Discussion

The lack of results runs counter to established practices and leaves a situation where approximately 90% of the global data on molnupiravir has not been published in any form. Access to patient-level databases is required to investigate risks of bias or medical fraud.

EU Clinical Trials Register – Update

“Following the issuing of the Joint Letter by the European Commission, EMA and HMA, National Competent Authorities and European Medicines Agency have sent reminders to sponsors who were not compliant with the European Commission guideline on results posting. Thanks to these reminders, the percentage of posted results substantially increased. However, for some trials the reminders were not successful: detailed lists of these trials can be found here. …”

Clinical Trial Registry Errors Undermine Transparency | The Scientist Magazine®

“Confusion about terminology on the world’s largest clinical trials registry may be delaying the release of drug trial results and undermining rules designed to promote transparency, an investigation by The Scientist has found. 

Key study dates and other information are entered into the ClinicalTrials.gov database by trial researchers or sponsors, and are used by US science and regulatory agencies to determine legal deadlines by which results must be reported. The rules are supposed to ensure timely public access to findings about a potential therapy’s harms and benefits, as well as provide the scientific community with an up-to-date picture of the status of clinical research.

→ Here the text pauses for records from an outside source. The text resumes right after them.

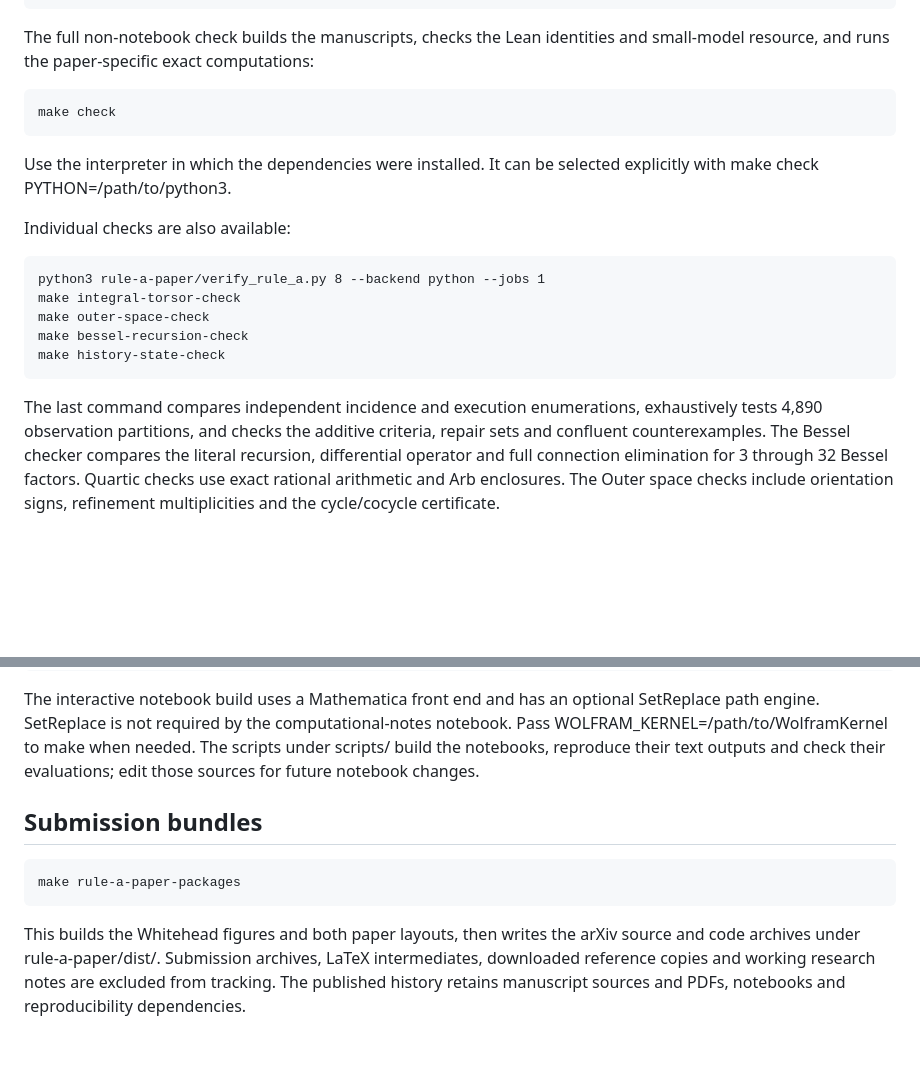
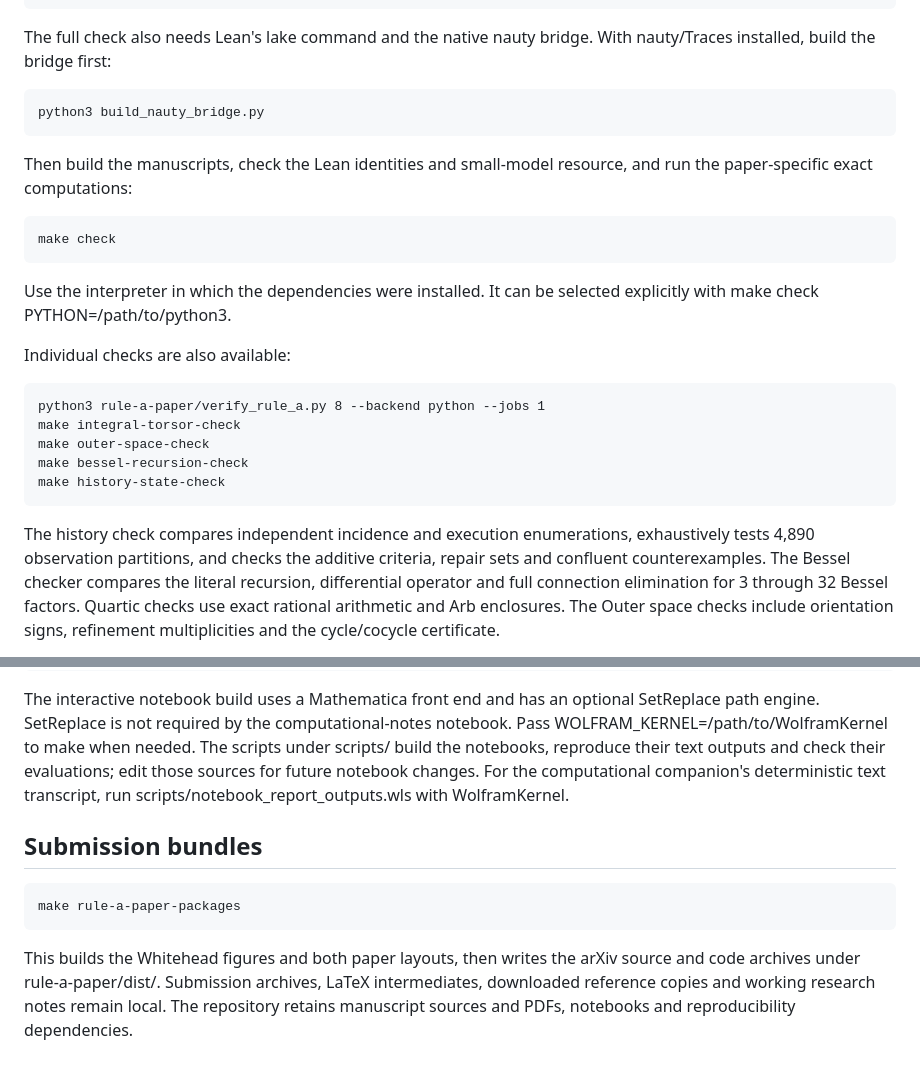
Before and after one commit to WolframInstitute/graph_of_graphs, a Markdown page: README.md, 2 parts joined by grey strips. GitHub-like rendering; blank space fills up the shorter version.

```diff
--- a/README.md
+++ b/README.md
@@ -46,9 +79,13 @@ To build one paper:
     make bessel-recursion-paper
     make history-state-paper
 
-The full non-notebook check builds the manuscripts, checks the Lean
-identities and small-model resource, and runs the paper-specific exact
-computations:
+The full check also needs Lean's lake command and the native nauty bridge.
+With nauty/Traces installed, build the bridge first:
+
+    python3 build_nauty_bridge.py
+
+Then build the manuscripts, check the Lean identities and small-model
+resource, and run the paper-specific exact computations:
 
     make check
 
@@ -63,7 +100,7 @@ Individual checks are also available:
     make bessel-recursion-check
     make history-state-check
 
-The last command compares independent incidence and execution
+The history check compares independent incidence and execution
 enumerations, exhaustively tests 4,890 observation partitions, and checks
 the additive criteria, repair sets and confluent counterexamples.
 The Bessel checker compares the literal recursion, differential operator
@@ -146,6 +183,8 @@ WOLFRAM_KERNEL=/path/to/WolframKernel to make when needed.
 The scripts under scripts/ build the notebooks, reproduce their text
 outputs and check their evaluations; edit those sources for future
 notebook changes.
+For the computational companion's deterministic text transcript, run
+scripts/notebook_report_outputs.wls with WolframKernel.
 
 ## Submission bundles
 
@@ -154,5 +193,5 @@ notebook changes.
 This builds the Whitehead figures and both paper layouts, then writes the
 arXiv source and code archives under rule-a-paper/dist/. Submission archives,
 LaTeX intermediates, downloaded reference copies and working research notes
-are excluded from tracking. The published history retains manuscript sources
-and PDFs, notebooks and reproducibility dependencies.
+remain local. The repository retains manuscript sources and PDFs,
+notebooks and reproducibility dependencies.
```
Also changed, not shown: other parts of README.md (+54 -21 lines).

But neither the agencies nor staff overseeing the database routinely monitor individual trial records for veracity, instead relying on the person in charge of a given record to correctly declare information such as when a study ends and how many people were enrolled. …”